▸ Exercise aim:
Going through the lines below, tally those that include "radius", and give only the number.
----
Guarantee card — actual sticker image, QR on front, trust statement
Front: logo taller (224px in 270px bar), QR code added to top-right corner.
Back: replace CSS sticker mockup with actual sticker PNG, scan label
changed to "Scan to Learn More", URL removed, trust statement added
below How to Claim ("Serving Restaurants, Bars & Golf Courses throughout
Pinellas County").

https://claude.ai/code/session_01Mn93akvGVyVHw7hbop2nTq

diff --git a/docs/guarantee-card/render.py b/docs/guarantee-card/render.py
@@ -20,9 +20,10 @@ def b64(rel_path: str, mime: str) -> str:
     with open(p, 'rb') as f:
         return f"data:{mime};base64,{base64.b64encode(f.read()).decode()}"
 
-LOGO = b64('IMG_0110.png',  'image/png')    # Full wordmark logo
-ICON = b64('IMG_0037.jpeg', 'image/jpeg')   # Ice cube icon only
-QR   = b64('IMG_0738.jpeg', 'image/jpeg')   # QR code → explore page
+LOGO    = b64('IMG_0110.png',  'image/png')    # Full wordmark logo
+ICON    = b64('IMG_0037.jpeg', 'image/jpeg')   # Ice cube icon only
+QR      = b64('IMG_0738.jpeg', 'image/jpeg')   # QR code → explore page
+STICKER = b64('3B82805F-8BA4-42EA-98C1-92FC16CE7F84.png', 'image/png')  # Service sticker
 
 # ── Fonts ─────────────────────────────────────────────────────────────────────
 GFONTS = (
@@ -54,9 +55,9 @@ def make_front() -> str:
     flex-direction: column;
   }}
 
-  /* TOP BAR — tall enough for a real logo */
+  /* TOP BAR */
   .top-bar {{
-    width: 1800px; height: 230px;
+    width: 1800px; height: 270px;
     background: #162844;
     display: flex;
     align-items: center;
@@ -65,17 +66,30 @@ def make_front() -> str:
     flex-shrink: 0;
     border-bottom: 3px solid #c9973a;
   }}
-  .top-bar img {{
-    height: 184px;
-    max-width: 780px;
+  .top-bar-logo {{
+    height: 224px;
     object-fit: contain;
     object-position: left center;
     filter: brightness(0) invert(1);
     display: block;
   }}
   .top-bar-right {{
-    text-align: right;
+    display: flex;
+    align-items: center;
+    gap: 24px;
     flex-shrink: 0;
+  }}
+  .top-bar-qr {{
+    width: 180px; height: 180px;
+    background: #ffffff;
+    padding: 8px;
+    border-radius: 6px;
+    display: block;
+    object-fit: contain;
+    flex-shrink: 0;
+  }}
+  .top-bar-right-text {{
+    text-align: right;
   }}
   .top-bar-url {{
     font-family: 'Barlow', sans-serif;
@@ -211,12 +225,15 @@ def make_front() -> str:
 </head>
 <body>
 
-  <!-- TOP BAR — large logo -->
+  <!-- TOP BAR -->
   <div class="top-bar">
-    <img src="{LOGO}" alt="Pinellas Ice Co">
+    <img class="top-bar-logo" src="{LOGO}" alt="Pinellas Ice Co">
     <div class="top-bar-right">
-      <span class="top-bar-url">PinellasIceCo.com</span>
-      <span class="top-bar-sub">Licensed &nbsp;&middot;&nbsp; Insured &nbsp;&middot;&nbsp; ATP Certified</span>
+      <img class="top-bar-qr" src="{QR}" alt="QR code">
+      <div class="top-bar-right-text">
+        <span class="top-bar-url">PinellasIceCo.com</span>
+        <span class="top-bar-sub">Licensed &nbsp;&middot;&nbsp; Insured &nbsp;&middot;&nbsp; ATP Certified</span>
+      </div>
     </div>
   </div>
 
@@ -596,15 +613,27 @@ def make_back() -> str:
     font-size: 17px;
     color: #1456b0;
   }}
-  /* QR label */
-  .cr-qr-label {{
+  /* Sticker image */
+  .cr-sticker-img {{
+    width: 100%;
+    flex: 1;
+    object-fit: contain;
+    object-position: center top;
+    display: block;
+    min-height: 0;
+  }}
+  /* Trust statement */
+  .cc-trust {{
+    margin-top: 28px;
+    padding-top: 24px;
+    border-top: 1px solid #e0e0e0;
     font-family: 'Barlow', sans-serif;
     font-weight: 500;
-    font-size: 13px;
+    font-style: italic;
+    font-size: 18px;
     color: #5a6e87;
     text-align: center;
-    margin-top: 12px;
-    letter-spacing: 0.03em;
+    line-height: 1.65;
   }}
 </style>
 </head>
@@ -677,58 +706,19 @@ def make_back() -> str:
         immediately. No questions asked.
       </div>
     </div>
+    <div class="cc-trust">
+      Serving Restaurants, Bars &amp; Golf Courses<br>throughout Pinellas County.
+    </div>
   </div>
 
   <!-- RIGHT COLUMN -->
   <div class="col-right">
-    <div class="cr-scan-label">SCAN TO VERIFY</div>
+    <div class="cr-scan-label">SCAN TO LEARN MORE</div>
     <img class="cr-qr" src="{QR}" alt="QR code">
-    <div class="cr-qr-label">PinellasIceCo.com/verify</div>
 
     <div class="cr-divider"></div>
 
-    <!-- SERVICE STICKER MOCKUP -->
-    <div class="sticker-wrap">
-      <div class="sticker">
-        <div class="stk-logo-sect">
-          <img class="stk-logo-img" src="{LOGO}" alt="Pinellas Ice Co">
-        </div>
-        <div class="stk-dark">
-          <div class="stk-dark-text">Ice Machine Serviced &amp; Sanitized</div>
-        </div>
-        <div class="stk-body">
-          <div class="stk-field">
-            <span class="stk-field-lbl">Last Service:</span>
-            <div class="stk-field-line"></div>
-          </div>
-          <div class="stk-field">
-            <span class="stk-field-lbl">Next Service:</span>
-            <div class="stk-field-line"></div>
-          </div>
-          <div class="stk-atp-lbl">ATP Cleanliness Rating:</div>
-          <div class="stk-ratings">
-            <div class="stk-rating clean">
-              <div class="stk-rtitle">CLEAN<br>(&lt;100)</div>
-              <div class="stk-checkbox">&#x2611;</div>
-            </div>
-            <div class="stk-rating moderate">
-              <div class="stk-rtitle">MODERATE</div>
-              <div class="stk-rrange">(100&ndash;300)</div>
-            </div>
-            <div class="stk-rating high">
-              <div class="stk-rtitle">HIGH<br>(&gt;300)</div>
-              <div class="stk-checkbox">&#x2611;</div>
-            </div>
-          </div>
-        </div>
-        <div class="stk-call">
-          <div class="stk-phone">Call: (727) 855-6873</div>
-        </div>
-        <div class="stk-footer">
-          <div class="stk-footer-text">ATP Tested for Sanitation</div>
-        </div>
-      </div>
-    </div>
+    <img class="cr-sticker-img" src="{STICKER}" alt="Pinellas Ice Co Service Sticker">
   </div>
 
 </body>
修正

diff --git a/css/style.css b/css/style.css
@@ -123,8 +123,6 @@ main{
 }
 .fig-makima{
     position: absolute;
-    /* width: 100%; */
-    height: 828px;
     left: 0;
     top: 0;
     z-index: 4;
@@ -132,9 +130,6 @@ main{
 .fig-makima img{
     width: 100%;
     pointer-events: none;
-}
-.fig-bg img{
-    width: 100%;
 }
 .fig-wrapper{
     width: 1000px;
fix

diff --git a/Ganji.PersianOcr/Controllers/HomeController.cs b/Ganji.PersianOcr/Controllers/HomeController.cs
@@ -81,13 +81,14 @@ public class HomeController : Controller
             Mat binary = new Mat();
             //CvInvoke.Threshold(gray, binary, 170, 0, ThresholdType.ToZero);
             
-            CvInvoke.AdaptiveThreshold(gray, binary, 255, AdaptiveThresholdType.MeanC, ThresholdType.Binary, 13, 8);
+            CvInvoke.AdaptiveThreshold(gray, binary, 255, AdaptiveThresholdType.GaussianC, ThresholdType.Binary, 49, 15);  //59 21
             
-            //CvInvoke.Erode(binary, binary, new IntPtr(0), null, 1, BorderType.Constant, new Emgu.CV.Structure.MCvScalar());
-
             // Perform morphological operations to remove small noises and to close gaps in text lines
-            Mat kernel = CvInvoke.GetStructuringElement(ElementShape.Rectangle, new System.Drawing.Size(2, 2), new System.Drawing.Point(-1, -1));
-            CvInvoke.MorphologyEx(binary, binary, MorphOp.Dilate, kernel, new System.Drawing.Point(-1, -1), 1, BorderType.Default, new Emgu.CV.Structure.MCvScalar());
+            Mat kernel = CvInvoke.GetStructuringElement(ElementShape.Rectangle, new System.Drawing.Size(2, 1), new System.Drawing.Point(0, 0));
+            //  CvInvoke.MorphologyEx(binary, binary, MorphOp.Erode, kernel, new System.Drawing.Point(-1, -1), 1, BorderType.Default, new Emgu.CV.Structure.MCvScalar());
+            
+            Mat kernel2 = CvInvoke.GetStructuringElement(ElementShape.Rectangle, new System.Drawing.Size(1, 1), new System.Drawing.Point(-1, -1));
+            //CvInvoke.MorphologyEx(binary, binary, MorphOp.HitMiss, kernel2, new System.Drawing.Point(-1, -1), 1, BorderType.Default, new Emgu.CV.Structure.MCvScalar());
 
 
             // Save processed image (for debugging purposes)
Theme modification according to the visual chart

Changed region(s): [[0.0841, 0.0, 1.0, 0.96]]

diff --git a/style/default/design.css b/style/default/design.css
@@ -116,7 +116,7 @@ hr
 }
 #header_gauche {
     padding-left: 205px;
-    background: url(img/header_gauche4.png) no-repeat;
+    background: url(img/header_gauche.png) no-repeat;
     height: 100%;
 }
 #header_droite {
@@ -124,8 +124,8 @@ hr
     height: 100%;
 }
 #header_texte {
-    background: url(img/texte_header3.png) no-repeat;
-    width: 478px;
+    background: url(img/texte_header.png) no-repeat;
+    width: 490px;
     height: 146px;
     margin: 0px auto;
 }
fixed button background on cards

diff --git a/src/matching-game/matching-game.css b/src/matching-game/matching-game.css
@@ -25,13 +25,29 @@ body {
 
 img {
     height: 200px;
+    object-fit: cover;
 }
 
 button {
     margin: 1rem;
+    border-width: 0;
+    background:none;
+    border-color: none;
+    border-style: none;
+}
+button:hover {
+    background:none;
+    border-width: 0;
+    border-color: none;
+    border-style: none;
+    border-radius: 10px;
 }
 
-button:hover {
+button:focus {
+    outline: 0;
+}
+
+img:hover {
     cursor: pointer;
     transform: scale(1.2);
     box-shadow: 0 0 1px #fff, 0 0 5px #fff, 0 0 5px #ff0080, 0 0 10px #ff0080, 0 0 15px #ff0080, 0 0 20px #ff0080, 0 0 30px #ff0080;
----
▸ Solution below:
2